In the case of direction execution backends, the expression compiles to an the original Ibis expression. The computation itself is carried out based on a set of recipes defined in Ibis. In general, we would typically do this work directly in Pandas; however this approach is practical in making tests for backend-independent expressions.

Ibis expression-generating backends.

db = ibis.sqlite.connect('lahmansbaseballdb.sqlite')
expression = db.table('halloffame').head()

Expression-generating backends operate on SQL databases that interoperate with SQLAlchemy.

>>> assert isinstance(expression.compile(), sqlalchemy.sql.Select)

In the case of expression-generating backends, the intermediate representation is a sqlalchemy object. SQLAlchemy is the Database Toolkit for Python and Ibis leverages its compatibility with traditional SQL databases.

Ibis string generating backends.

There are two options for downloading Ibis: using pip or using conda.

  • pip: the extra backends from Ibis need to be requested explicitly, e.g.:
pip install --upgrade ibis-framework[omniscidb] ibis-framework[sqlite]
  • conda: all the supported backends (e.g., SQL, Pandas, BigQuery, Omnisci, etc.) are bundled in a single conda package and can be downloaded/installed simultaneously:
conda install -c conda-forge ibis-framework # installs all the backends!

String-generating backends allow Ibis to interface with big data systems that manage their own computation.

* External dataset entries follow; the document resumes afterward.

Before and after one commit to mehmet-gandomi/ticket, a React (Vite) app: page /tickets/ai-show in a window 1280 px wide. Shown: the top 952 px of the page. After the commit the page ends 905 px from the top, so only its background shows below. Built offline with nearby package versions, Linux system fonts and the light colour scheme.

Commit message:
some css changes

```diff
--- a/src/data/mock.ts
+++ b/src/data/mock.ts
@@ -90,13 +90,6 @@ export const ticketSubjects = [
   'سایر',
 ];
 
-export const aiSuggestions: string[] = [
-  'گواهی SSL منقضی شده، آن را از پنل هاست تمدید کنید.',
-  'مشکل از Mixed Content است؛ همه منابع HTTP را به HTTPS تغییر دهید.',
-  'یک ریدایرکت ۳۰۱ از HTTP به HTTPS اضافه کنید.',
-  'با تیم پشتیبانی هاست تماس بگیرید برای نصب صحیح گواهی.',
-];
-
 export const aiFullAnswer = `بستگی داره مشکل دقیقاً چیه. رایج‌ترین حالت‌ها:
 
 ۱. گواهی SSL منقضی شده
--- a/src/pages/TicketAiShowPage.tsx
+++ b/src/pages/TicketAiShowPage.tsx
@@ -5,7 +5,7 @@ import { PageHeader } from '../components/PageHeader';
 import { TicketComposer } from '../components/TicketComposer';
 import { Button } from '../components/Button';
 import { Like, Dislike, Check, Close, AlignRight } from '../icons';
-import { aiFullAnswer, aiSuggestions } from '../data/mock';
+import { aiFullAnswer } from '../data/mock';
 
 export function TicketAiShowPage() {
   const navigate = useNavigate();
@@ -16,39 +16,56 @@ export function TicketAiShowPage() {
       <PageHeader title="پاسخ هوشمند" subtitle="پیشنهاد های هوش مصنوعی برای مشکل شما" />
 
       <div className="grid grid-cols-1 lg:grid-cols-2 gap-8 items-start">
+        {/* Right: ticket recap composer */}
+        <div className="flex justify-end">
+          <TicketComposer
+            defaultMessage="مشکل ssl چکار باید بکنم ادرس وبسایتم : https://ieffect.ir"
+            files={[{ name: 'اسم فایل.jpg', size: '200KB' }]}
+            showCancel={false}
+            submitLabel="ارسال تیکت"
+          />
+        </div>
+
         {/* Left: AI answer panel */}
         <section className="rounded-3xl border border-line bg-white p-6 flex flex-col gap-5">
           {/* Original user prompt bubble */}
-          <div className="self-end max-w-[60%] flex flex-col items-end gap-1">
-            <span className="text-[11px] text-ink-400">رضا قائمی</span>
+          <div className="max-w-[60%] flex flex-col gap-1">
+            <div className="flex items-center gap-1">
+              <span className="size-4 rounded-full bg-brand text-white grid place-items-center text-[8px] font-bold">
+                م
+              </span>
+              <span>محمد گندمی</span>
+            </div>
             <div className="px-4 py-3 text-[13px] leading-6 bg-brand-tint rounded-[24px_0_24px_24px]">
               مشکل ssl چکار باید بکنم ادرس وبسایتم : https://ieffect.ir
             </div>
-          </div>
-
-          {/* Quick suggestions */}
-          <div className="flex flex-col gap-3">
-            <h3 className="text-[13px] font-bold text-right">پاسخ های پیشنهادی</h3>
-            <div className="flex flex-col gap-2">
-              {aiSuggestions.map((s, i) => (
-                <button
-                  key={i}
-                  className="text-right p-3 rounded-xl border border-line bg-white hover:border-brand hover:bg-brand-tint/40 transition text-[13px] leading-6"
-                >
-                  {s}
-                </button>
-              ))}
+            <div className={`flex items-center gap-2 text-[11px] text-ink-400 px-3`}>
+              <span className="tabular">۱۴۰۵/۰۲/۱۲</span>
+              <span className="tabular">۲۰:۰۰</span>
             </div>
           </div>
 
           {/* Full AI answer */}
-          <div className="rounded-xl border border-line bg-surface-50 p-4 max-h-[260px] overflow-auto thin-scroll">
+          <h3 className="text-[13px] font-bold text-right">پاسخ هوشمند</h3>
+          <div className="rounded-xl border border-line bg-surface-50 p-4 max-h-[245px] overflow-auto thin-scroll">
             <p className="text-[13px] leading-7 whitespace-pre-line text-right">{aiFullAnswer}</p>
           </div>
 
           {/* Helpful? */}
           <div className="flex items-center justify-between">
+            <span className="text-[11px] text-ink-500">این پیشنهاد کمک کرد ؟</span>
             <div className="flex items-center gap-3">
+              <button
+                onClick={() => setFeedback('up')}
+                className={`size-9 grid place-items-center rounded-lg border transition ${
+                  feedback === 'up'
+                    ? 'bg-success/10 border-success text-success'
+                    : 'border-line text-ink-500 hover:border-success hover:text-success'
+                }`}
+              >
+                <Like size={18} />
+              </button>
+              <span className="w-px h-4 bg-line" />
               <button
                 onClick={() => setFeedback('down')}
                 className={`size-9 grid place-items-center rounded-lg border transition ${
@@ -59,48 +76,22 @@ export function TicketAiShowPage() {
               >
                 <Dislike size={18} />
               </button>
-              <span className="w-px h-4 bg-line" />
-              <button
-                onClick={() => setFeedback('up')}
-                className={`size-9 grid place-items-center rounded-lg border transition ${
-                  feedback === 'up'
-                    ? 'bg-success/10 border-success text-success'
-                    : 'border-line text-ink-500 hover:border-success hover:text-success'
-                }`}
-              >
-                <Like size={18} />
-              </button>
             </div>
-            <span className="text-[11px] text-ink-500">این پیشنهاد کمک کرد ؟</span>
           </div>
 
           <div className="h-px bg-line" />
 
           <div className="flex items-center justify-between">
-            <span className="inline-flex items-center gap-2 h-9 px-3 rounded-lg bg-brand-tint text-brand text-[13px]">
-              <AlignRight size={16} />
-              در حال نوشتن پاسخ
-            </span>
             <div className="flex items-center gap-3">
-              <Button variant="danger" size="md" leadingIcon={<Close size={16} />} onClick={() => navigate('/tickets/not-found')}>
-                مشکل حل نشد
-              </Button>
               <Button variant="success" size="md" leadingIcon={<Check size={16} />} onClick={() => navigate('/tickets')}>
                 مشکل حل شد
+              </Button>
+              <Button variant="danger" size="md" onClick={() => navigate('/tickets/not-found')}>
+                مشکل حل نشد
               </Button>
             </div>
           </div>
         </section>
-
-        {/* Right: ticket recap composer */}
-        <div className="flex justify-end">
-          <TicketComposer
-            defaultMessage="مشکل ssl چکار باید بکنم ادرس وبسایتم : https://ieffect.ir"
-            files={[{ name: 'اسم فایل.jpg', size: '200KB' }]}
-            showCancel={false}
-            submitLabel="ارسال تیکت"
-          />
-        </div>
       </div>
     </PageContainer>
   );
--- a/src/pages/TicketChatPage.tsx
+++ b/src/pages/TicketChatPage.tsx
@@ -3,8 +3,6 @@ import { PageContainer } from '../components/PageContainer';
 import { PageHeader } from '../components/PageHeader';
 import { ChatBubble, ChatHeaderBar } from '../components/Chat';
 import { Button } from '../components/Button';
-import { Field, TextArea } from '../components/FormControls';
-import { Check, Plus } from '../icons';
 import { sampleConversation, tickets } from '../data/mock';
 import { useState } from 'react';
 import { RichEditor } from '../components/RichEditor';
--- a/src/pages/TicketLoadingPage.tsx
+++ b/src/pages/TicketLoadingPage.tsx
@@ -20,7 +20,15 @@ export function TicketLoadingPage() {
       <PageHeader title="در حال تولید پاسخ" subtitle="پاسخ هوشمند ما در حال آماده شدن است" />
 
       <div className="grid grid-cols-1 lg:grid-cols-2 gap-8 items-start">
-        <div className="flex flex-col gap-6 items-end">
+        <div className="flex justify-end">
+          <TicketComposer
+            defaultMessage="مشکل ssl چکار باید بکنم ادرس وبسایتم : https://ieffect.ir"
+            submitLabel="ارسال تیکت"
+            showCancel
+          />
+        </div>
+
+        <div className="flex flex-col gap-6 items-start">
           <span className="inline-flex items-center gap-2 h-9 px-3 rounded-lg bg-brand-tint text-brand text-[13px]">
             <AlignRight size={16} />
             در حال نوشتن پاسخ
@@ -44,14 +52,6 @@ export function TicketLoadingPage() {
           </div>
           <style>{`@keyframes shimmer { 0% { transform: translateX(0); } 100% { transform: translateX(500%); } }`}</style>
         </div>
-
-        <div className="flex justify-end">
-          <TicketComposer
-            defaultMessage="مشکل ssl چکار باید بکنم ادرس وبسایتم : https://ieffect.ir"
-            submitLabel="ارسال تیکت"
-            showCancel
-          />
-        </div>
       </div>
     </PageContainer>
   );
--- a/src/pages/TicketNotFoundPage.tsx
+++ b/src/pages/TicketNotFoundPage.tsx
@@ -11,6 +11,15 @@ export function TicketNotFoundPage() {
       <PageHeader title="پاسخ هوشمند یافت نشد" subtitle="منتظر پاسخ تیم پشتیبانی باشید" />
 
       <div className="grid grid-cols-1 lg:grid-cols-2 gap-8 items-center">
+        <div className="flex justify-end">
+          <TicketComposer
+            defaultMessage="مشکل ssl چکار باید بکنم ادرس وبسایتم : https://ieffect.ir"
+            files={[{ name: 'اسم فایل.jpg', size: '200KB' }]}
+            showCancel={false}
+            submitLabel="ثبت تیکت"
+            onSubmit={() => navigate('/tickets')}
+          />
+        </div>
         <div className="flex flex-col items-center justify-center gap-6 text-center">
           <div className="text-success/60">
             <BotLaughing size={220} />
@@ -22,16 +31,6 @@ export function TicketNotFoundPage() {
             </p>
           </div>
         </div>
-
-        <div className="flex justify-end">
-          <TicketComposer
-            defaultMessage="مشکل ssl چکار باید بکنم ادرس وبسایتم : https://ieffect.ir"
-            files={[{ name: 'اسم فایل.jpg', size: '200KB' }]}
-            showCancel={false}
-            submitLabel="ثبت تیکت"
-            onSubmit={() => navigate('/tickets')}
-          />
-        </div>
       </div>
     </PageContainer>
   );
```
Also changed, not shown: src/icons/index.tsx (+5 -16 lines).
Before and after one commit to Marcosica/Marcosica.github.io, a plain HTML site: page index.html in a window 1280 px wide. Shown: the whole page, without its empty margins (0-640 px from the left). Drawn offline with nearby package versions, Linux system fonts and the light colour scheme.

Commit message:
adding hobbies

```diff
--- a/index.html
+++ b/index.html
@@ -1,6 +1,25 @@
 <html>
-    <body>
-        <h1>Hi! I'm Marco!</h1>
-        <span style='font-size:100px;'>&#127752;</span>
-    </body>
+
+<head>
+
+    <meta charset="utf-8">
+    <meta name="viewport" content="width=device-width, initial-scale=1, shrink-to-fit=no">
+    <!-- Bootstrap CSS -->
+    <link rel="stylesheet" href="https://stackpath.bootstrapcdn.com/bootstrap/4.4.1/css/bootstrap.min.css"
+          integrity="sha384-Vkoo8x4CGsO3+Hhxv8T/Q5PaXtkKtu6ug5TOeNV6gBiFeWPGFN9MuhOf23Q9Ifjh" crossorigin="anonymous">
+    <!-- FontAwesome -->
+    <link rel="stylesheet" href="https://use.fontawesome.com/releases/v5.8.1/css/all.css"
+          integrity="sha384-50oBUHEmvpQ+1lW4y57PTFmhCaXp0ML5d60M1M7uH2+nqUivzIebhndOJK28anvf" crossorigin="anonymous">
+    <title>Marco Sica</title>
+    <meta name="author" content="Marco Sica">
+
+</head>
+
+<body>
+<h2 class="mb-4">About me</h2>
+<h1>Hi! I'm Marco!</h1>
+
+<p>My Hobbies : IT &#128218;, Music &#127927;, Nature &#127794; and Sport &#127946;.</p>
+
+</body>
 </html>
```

For example, we may connect to an example Omnisci database.

import ibis.omniscidb
omnisci = ibis.omniscidb.connect(host='metis.omnisci.com',

The omnisci object is described as a string-generating backend because the intermediate representation of the query is a flavor of SQL.

expression = omnisci.table('upstream_reservoir').head()

A string-generating expression compiles to ibis.omniscidb flavored SQL, while ibis.bigquery may have a different string representation.

>>> expression.compile()
'SELECT *\nFROM upstream_reservoir\nLIMIT 5'


Major credit goes to @xmnlab in his heroic PR to introduce ibis.omniscidb into Ibis. You can watch the drama play out in this Github Issue. We'd like to thank the maintainers of Ibis for their effort in supporting the Ibis community.

Learn more about OmniSci and ibis.omniscidb in this Quansight Labs post: Ibis: Python data analysis productivity framework.